Student research is an integral part of the Biochemistry Major at Bowdoin. Students work with faculty members on cutting-edge research projects using state-of-the-art equipment, and they are often able to publish completed projects. Biochemistry majors may work with Biology and Chemistry Department faculty who are not members of the Biochemistry Program.
Bowdoin Students Attend ASBMB Conference in New Orleans
A group of ten Bowdoin Biochemistry senior honors students traveled with two members of the Biochemistry faculty to New Orelands in April 2009. There they participated in the Annual Meeting of the American Society for Biochemistry and Molecular Biology, at which they presented their honors research, learned about the forefront of biochemistry research by attending seminars, and competed in an undertraduate student research poster competition. Our students were highly competitive in the poster competition, where Matthew Shew '09 won first place and Maria Koenigs '09 received an honorable mention in the Systems Biology category of the competition (both pictured to the right with Professor Danielle Dube). The conference was a stunning success, and the Biochemistry Program hopes to continue sending students to conferences in the future.
2012-2013 Biochemistry Honors Projects
David Bean ’13
Improving the selectivity of a Cobalt α-Olefin Dimerization Catalyst: Studies on the Synthesis of a Phosphabenzene Derivative Ligand
Zara Bowden '13
Investigation of n → Π* interactions in peptoids and thiopeptoids
Daniel Dickstein ’13
Quantitative Evaluation of Nonlinear Sorption of Cationic Amines to Soils and Soil Minerals
Andrea Koenigsberg ’13
Monitoring Glycoprotein Dynamics in Helicobacter pylori
Margaret Lammert ’13
Preparation and Coordination Studies of Isocyanides as Potential Ligands for a Cobalt-Based Linear α-Olefin Dimerization Catalyst
Matthew Spring ’13
Development of a Peptoid Catalyst for the Enantioselective Trifluoromethylation of Aldehydes
The trifluoromethyl moiety (-CF3) is a useful functional group in pharmaceuticals because it increases drug stability and bioavailability.

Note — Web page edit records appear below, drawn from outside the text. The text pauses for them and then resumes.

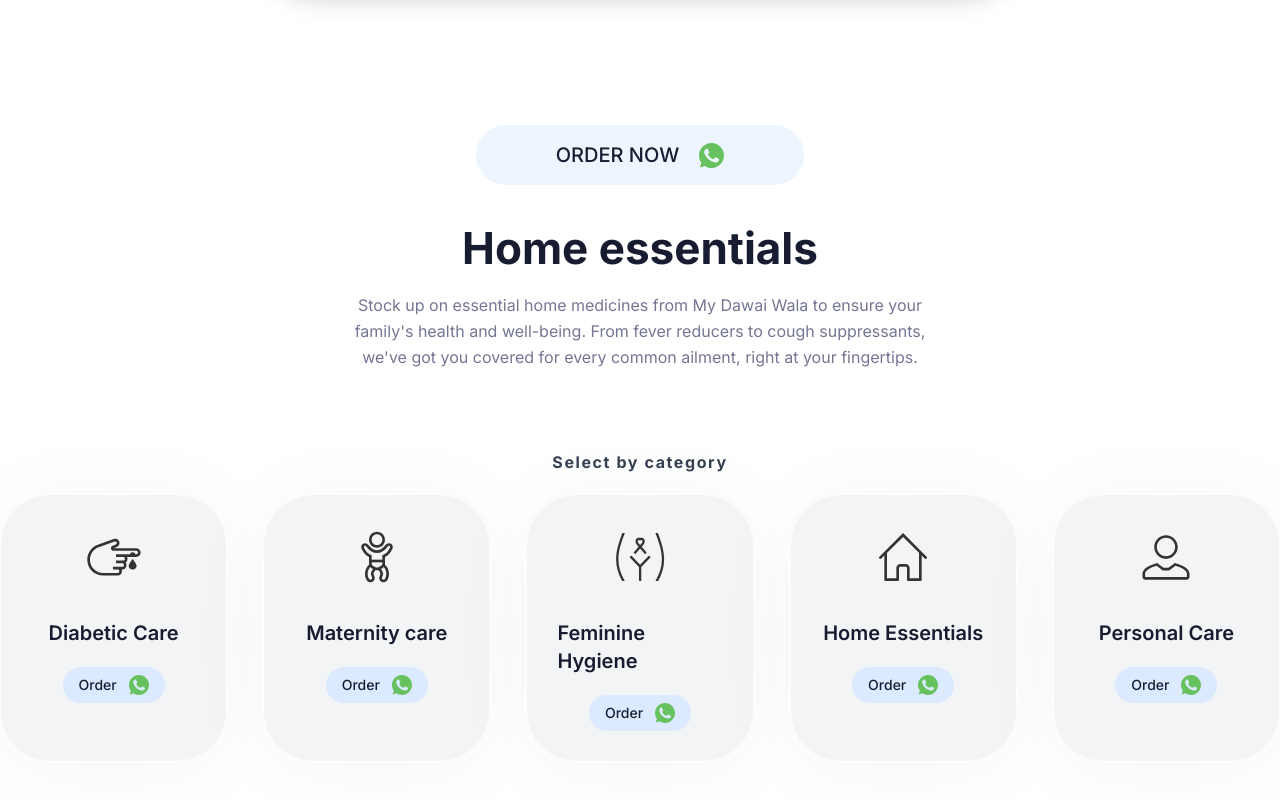
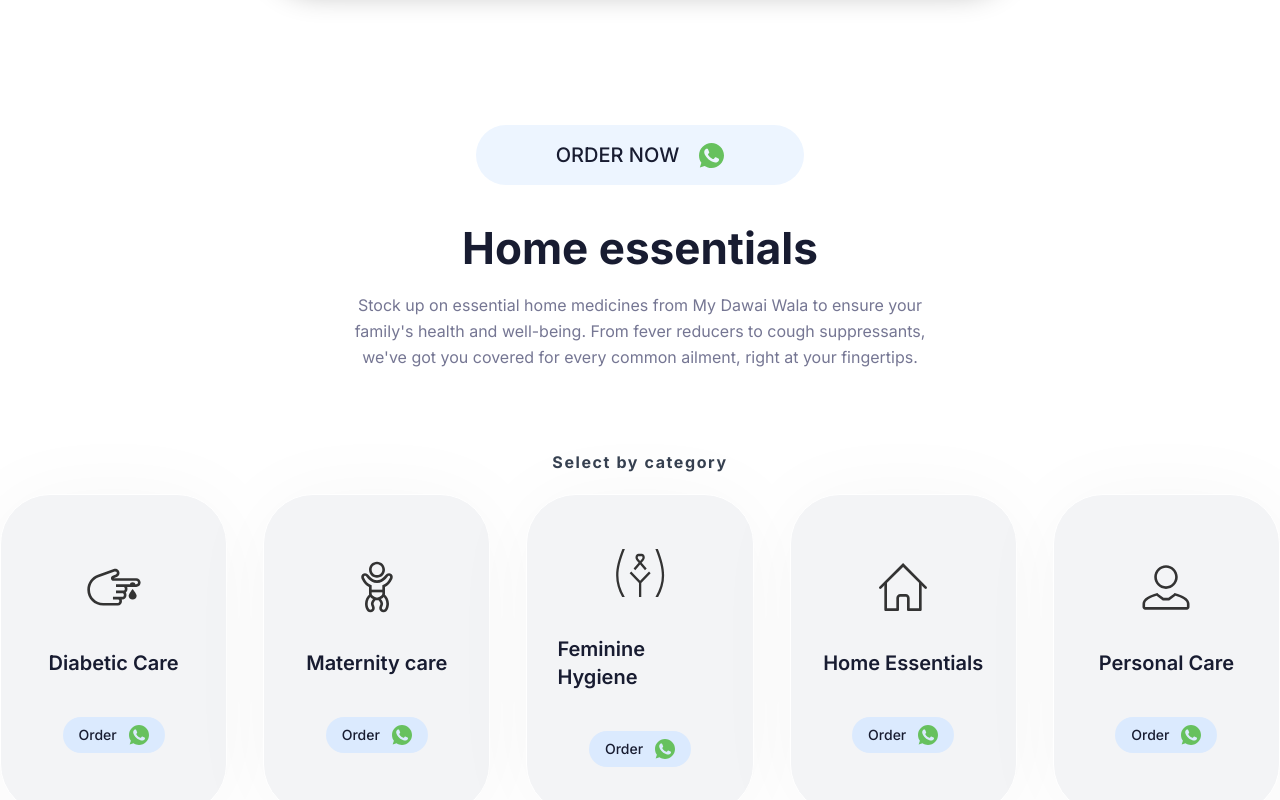
Before and after one commit to Thisisashutosh/solid-nextjs-main, a Next.js app: page / in a window 1280 px wide. Shown: the part 3380-4180 px from the top of the page. Built offline with nearby package versions, Linux system fonts and the light colour scheme.

Commit message:
changes categories height

```diff
--- a/components/Brands/index.tsx
+++ b/components/Brands/index.tsx
@@ -9,7 +9,7 @@
       {/* <!-- ===== Clients Start ===== --> */}
       <section className="border flex items-center justify-center border-x-0 border-y-stroke py-11">
         <div className="w-full max-w-c-1390 px-4 md:px-8 2xl:px-0">
-          <div className="grid grid-cols-3 items-center justify-center gap-7.5 md:grid-cols-6">
+          <div className="grid grid-cols-3 items-center justify-center gap-7.5 lg:grid-cols-6">
             {brandData.map((brand, key) => (
               <SingleBrand brand={brand} key={key} />
             ))}
--- a/components/Categories/index.tsx
+++ b/components/Categories/index.tsx
@@ -8,7 +8,7 @@
     <>
       {/* <!-- ===== Features Start ===== --> */}
       <section id="features" className="py-20 lg:py-25 xl:py-30">
-        <div className="mx-auto max-w-c-1315 px-4 md:px-8 xl:px-0">
+        <div className="mx-auto max-w-c-1390 px-4 md:px-8 xl:px-0">
           {/* <!-- Section Title Start --> */}
           <SectionHeader
             headerInfo={{
@@ -21,7 +21,7 @@
           <p className="mb-5 mt-12.5 text-center text-base font-bold tracking-widest text-gray-700 lg:mt-15 xl:mt-20">
             Select by category
           </p>
-          <div className="grid grid-cols-1 gap-7.5 md:grid-cols-2 lg:grid-cols-5 xl:gap-9">
+          <div className="grid grid-cols-1 gap-7.5 md:grid-cols-2 lg:h-80 lg:grid-cols-5 xl:gap-9">
             {/* <!-- Features item Start --> */}
             <motion.div
               variants={{
@@ -39,7 +39,7 @@
               whileInView="visible"
               transition={{ duration: 0.5 }}
               viewport={{ once: true }}
-              className="animate_top z-40 cursor-pointer rounded-[50px] border border-white bg-gray-100 p-7.5 shadow-solid-3 transition-all hover:shadow-solid-4"
+              className="animate_top z-40 flex flex-col items-center justify-center cursor-pointer rounded-[50px] border border-white bg-gray-100 p-7.5 shadow-solid-3 transition-all hover:shadow-solid-4"
             >
               <div className="relative flex items-center justify-center rounded-[4px]">
                 <svg
@@ -80,7 +80,7 @@
                 </h3>
               </div>
               <div className="flex items-center justify-center">
-                <button className="inline-flex items-center justify-center gap-2 rounded-[50px] bg-blue-100 px-6 py-3 lg:px-4 lg:py-2">
+                <button className="inline-flex items-center justify-center gap-2 rounded-[50px] bg-blue-100 px-6 py-3 lg:px-4 lg:mt-5 lg:py-2">
                   <span className="pr-1 text-sm font-medium text-black dark:text-white">
                     Order
                   </span>
@@ -145,7 +145,7 @@
               whileInView="visible"
               transition={{ duration: 0.5 }}
               viewport={{ once: true }}
-              className="animate_top z-40 cursor-pointer rounded-[50px] border border-white bg-gray-100 p-7.5 shadow-solid-3 transition-all hover:shadow-solid-4"
+              className="animate_top z-40 cursor-pointer flex flex-col items-center justify-center rounded-[50px] border border-white bg-gray-100 p-7.5 shadow-solid-3 transition-all hover:shadow-solid-4"
             >
               <div className="relative flex items-center justify-center rounded-[4px]">
                 <svg
@@ -196,7 +196,7 @@
                 </h3>
               </div>
               <div className="flex items-center justify-center">
-                <button className="inline-flex items-center justify-center gap-2 rounded-[50px] bg-blue-100 px-6 py-3 lg:px-4 lg:py-2">
+                <button className="inline-flex items-center justify-center gap-2 rounded-[50px] bg-blue-100 px-6 py-3 lg:px-4 lg:mt-5 lg:py-2">
                   <span className="pr-1 text-sm font-medium text-black dark:text-white">
                     Order
                   </span>
@@ -261,7 +261,7 @@
               whileInView="visible"
               transition={{ duration: 0.5 }}
               viewport={{ once: true }}
-              className="animate_top z-40 cursor-pointer rounded-[50px] border border-white bg-gray-100 p-7.5 shadow-solid-3 transition-all hover:shadow-solid-4"
+              className="animate_top z-40 cursor-pointer flex flex-col items-center justify-center rounded-[50px] border border-white bg-gray-100 p-7.5 shadow-solid-3 transition-all hover:shadow-solid-4"
             >
               <div className="relative flex items-center justify-center rounded-[4px]">
                 <svg
@@ -294,7 +294,7 @@
                 </h3>
               </div>
               <div className="flex items-center justify-center">
-                <button className="inline-flex items-center justify-center gap-2 rounded-[50px] bg-blue-100 px-6 py-3 lg:px-4 lg:py-2">
+                <button className="inline-flex items-center justify-center gap-2 rounded-[50px] bg-blue-100 px-6 py-3 lg:px-4 lg:mt-5 lg:py-2">
                   <span className="pr-1 text-sm font-medium text-black dark:text-white">
                     Order
                   </span>
@@ -359,7 +359,7 @@
               whileInView="visible"
               transition={{ duration: 0.5 }}
               viewport={{ once: true }}
-              className="animate_top z-40 cursor-pointer rounded-[50px] border border-white bg-gray-100 p-7.5 shadow-solid-3 transition-all hover:shadow-solid-4"
+              className="animate_top z-40 cursor-pointer flex flex-col items-center justify-center rounded-[50px] border border-white bg-gray-100 p-7.5 shadow-solid-3 transition-all hover:shadow-solid-4"
             >
               <div className="relative flex items-center justify-center rounded-[4px]">
                 <svg
@@ -398,7 +398,7 @@
                 </h3>
               </div>
               <div className="flex items-center justify-center">
-                <button className="inline-flex items-center justify-center gap-2 rounded-[50px] bg-blue-100 px-6 py-3 lg:px-4 lg:py-2">
+                <button className="inline-flex items-center justify-center gap-2 rounded-[50px] bg-blue-100 px-6 py-3 lg:px-4 lg:mt-5 lg:py-2">
                   <span className="pr-1 text-sm font-medium text-black dark:text-white">
                     Order
                   </span>
@@ -463,7 +463,7 @@
               whileInView="visible"
               transition={{ duration: 0.5 }}
               viewport={{ once: true }}
-              className="animate_top z-40 cursor-pointer rounded-[50px] border border-white bg-gray-100 p-7.5 shadow-solid-3 transition-all hover:shadow-solid-4"
+              className="animate_top z-40 cursor-pointer flex flex-col items-center justify-center rounded-[50px] border border-white bg-gray-100 p-7.5 shadow-solid-3 transition-all hover:shadow-solid-4"
             >
               <div className="relative flex items-center justify-center rounded-[4px]">
                 <svg
@@ -502,7 +502,7 @@
                 </h3>
               </div>
               <div className="flex items-center justify-center">
-                <button className="inline-flex items-center justify-center gap-2 rounded-[50px] bg-blue-100 px-6 py-3 lg:px-4 lg:py-2">
+                <button className="inline-flex items-center justify-center gap-2 rounded-[50px] bg-blue-100 px-6 py-3 lg:px-4 lg:mt-5 lg:py-2">
                   <span className="pr-1 text-sm font-medium text-black dark:text-white">
                     Order
                   </span>
```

This group is often found at chiral centers in drugs, and the enantiopurity of these drugs can be crucial for their proper function. Therefore, an enantioselective catalyst that produces an excess of one enantiomer over the other is desirable. In addition to high enantioselectivity, an optimal catalyst should catalyze trifluoromethylation in high yield and with broad substrate scope. However, the primary catalyst for enantioselective trifluoromethylation of carbonyls, a cinchona alkaloid derivative, is quite limited in substrate scope and difficult to modify. Asymmetric peptide catalysts consisting of an achiral catalytic group attached to a chiral peptide scaffold have been shown to enantioselectively catalyze various transformations, but they are unsuitable for the trifluoromethylation conditions. Peptoids, a type of peptidomimetic that can fold into discrete 3-D structures and that are stable under many reaction conditions, could function as novel catalysts for enantioselective transformations. In fact, it was recently demonstrated that a peptoid catalyst was able to enantioselectively catalyze the transformation of an alcohol to a ketone. In this project, by attaching a catalytic amine N-oxide group, which activates –CF3 in the trifluoromethylation reaction, to a chiral peptoid scaffold, novel peptoid catalysts were generated for enantioselective trifluoromethylation.
Van Tra ’13
Synthesis of phosphine-PpIX-FLAG photosensitizer to target Helicobacter pylori by photodynamic therapy